» WHAT IS EXPECTED
Repeat these records exactly, pictures excluded.

» INFORMATION SHOWN
Content starts

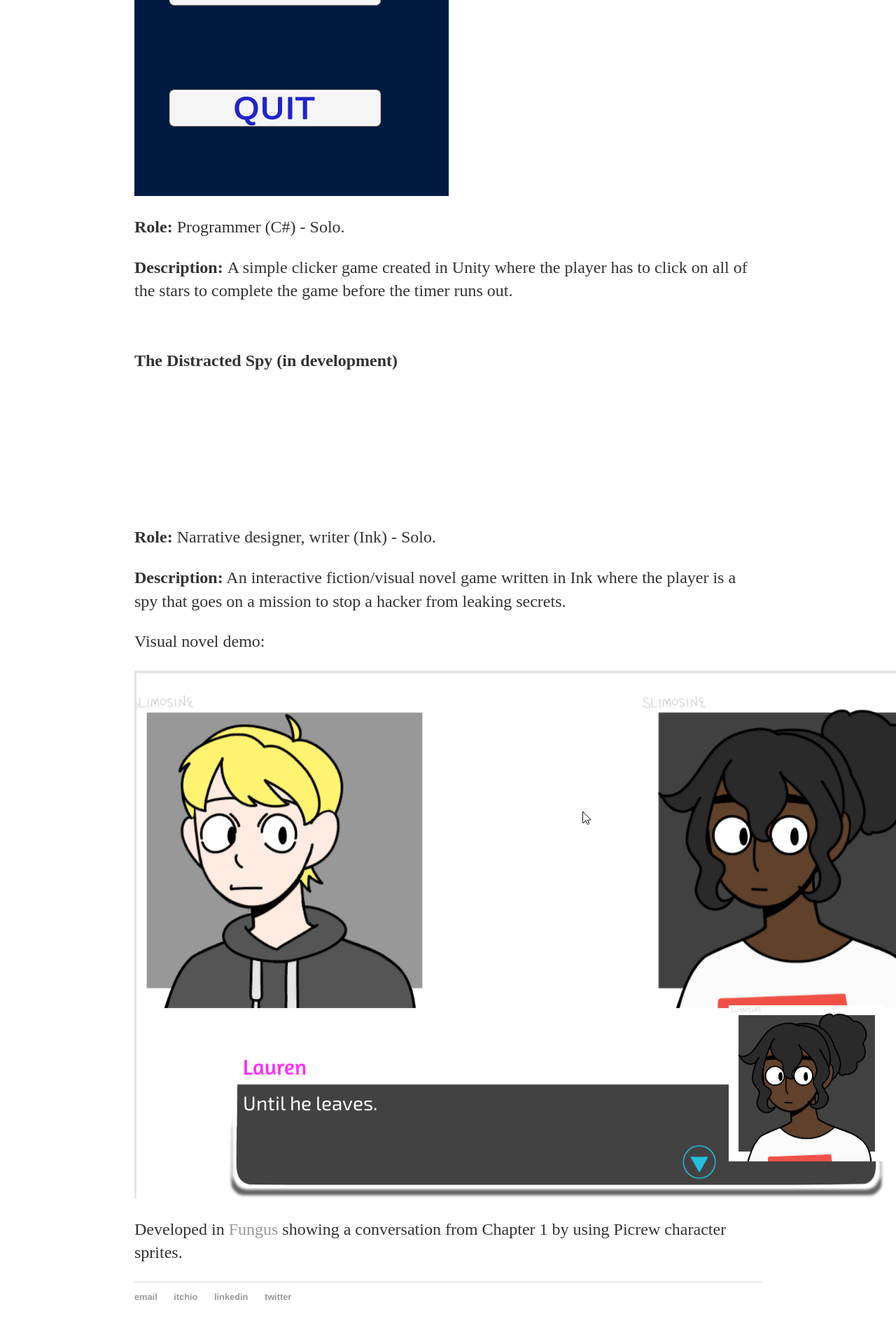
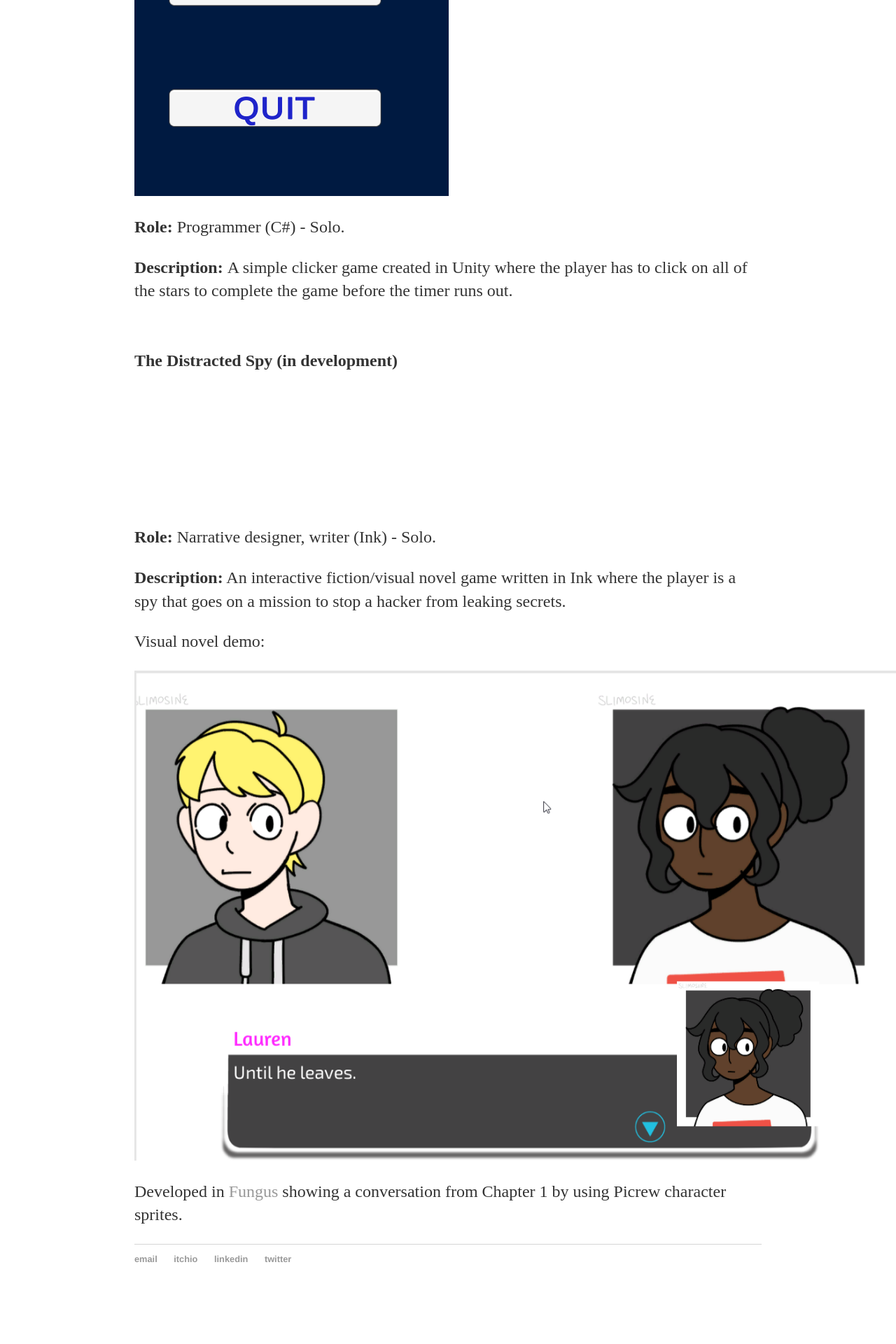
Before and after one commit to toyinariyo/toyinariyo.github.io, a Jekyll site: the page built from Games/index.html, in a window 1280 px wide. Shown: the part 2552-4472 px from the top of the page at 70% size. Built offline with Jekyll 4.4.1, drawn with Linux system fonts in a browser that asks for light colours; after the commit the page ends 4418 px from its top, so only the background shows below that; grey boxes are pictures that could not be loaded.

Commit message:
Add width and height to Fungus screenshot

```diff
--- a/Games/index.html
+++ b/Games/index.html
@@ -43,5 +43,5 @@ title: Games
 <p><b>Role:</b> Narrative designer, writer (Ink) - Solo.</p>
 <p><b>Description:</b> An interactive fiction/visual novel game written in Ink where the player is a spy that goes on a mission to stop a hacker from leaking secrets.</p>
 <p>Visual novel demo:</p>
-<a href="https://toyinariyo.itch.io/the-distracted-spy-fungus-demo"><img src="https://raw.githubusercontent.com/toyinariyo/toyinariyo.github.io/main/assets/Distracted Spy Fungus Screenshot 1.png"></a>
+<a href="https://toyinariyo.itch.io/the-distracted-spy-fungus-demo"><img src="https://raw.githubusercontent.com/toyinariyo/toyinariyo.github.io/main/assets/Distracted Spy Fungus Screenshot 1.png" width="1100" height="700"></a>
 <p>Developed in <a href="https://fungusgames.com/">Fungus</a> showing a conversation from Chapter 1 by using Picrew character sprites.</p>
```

Content ends

» EXERCISE RESULT
Before and after one commit to toyinariyo/toyinariyo.github.io, a Jekyll site: the page built from Games/index.html, in a window 1280 px wide. Shown: the part 2552-4472 px from the top of the page at 70% size. Built offline with Jekyll 4.4.1, drawn with Linux system fonts in a browser that asks for light colours; after the commit the page ends 4418 px from its top, so only the background shows below that; grey boxes are pictures that could not be loaded.

Commit message:
Add width and height to Fungus screenshot

```diff
--- a/Games/index.html
+++ b/Games/index.html
@@ -43,5 +43,5 @@ title: Games
 <p><b>Role:</b> Narrative designer, writer (Ink) - Solo.</p>
 <p><b>Description:</b> An interactive fiction/visual novel game written in Ink where the player is a spy that goes on a mission to stop a hacker from leaking secrets.</p>
 <p>Visual novel demo:</p>
-<a href="https://toyinariyo.itch.io/the-distracted-spy-fungus-demo"><img src="https://raw.githubusercontent.com/toyinariyo/toyinariyo.github.io/main/assets/Distracted Spy Fungus Screenshot 1.png"></a>
+<a href="https://toyinariyo.itch.io/the-distracted-spy-fungus-demo"><img src="https://raw.githubusercontent.com/toyinariyo/toyinariyo.github.io/main/assets/Distracted Spy Fungus Screenshot 1.png" width="1100" height="700"></a>
 <p>Developed in <a href="https://fungusgames.com/">Fungus</a> showing a conversation from Chapter 1 by using Picrew character sprites.</p>
```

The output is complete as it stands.